_EXERCISE REQUIREMENTS_
Return the records word for word. Any pictures in them are not part of the copy.

_RECORDS FOR THIS EXERCISE_
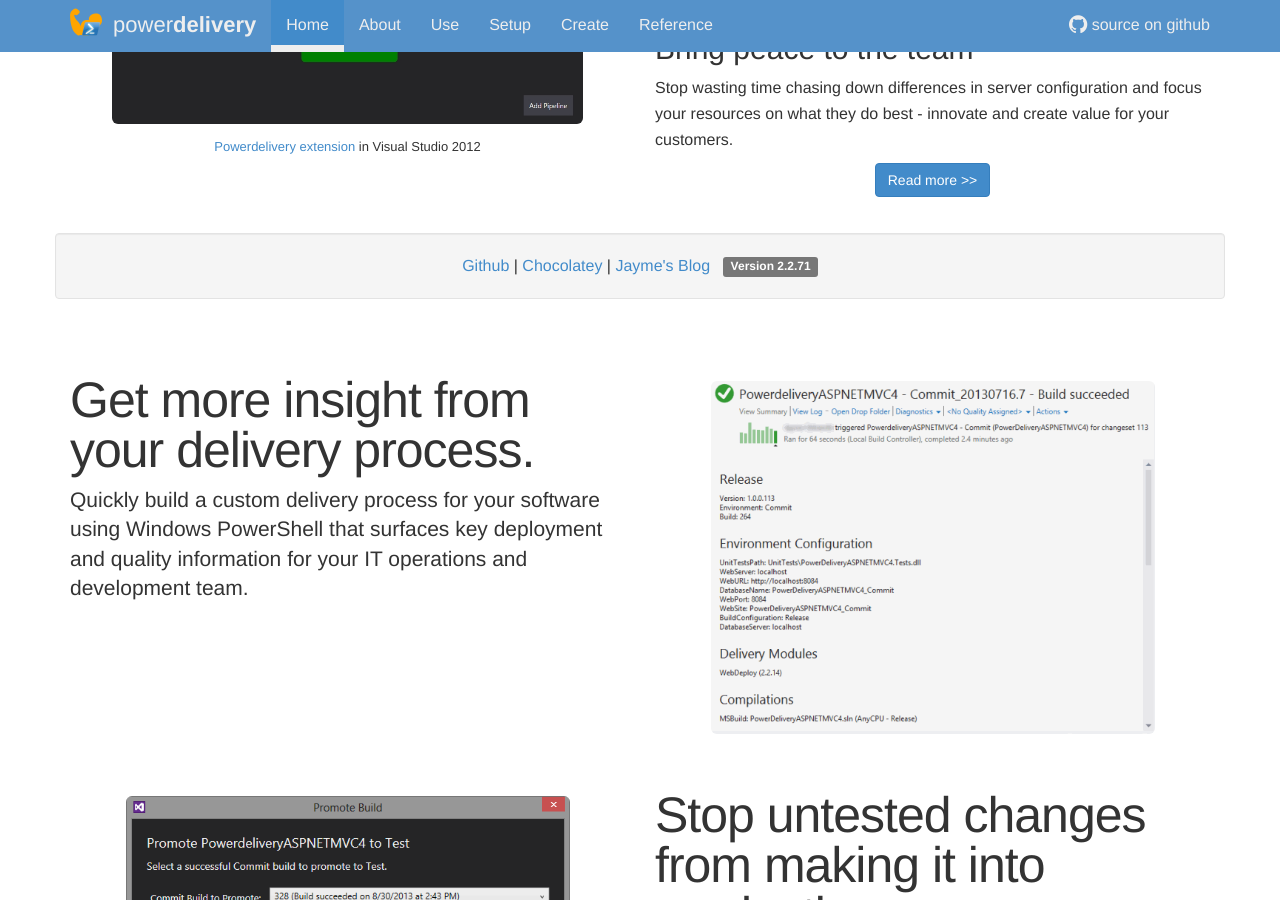
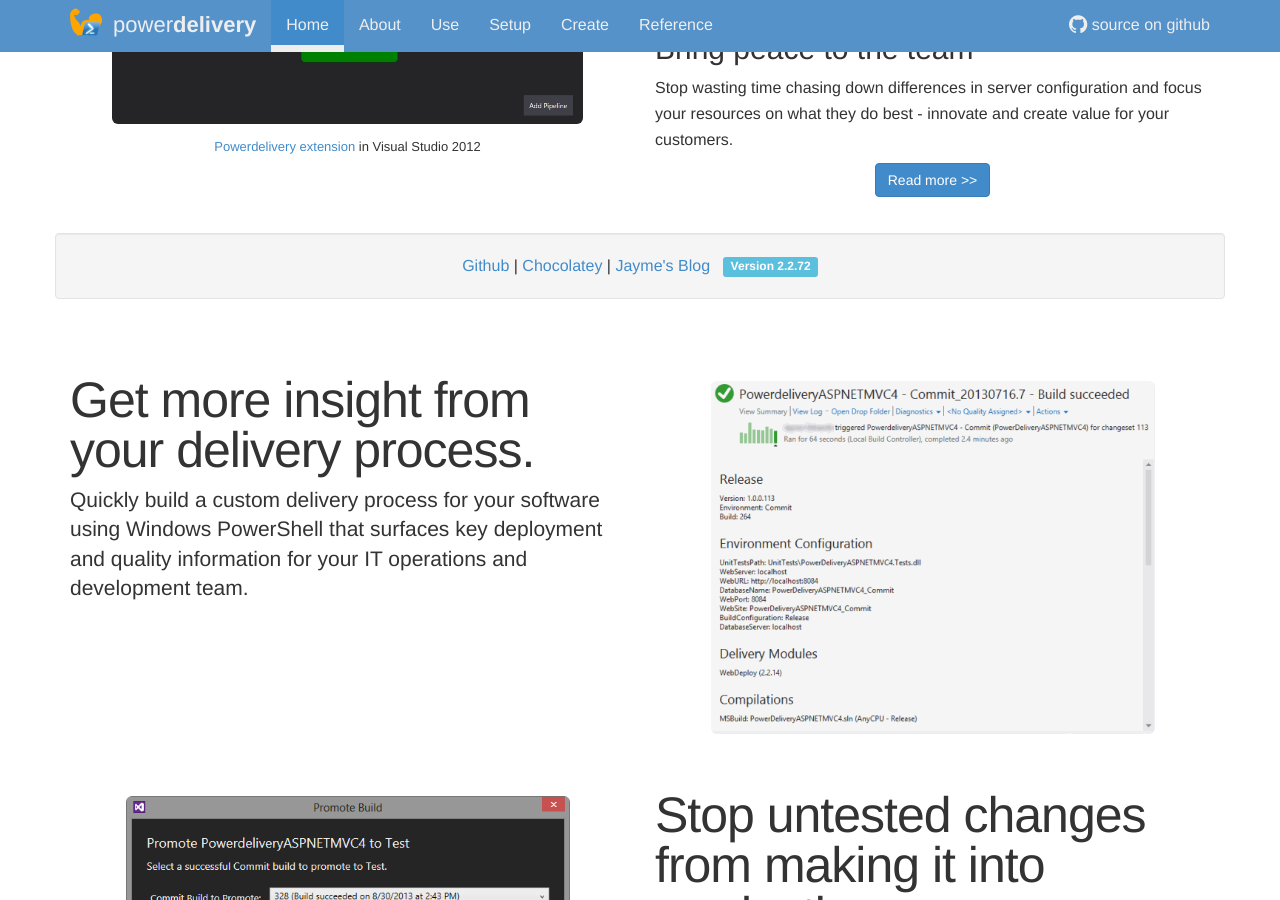
Before and after one commit to eavonius/powerdelivery, a Jekyll site: the page built from index.html, in a window 1280 px wide and 900 px high, scrolled down 494 px. Built offline with Jekyll 4.4.1, drawn with Linux system fonts in a browser that asks for light colours; nearby versions of some CDN libraries.

Commit message:
Chocolatey 2.2.72 release.

```diff
--- a/index.html
+++ b/index.html
@@ -44,7 +44,7 @@ layout: page
 		<a href="https://github.com/eavonius/powerdelivery" target="_new">Github</a> |
 		<a href="http://chocolatey.org/packages/PowerDelivery" target="_new">Chocolatey</a> |
 		<a href="http://jaymeedwards.com" target="_new">Jayme's Blog</a>&nbsp;&nbsp;
-		<span class="label label-default">Version 2.2.71</span>
+		<span class="label label-info">Version 2.2.72</span>
 	</div>
   </div>
 
```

_RESPONSE_
Before and after one commit to eavonius/powerdelivery, a Jekyll site: the page built from index.html, in a window 1280 px wide and 900 px high, scrolled down 494 px. Built offline with Jekyll 4.4.1, drawn with Linux system fonts in a browser that asks for light colours; nearby versions of some CDN libraries.

Commit message:
Chocolatey 2.2.72 release.

```diff
--- a/index.html
+++ b/index.html
@@ -44,7 +44,7 @@ layout: page
 		<a href="https://github.com/eavonius/powerdelivery" target="_new">Github</a> |
 		<a href="http://chocolatey.org/packages/PowerDelivery" target="_new">Chocolatey</a> |
 		<a href="http://jaymeedwards.com" target="_new">Jayme's Blog</a>&nbsp;&nbsp;
-		<span class="label label-default">Version 2.2.71</span>
+		<span class="label label-info">Version 2.2.72</span>
 	</div>
   </div>
 
```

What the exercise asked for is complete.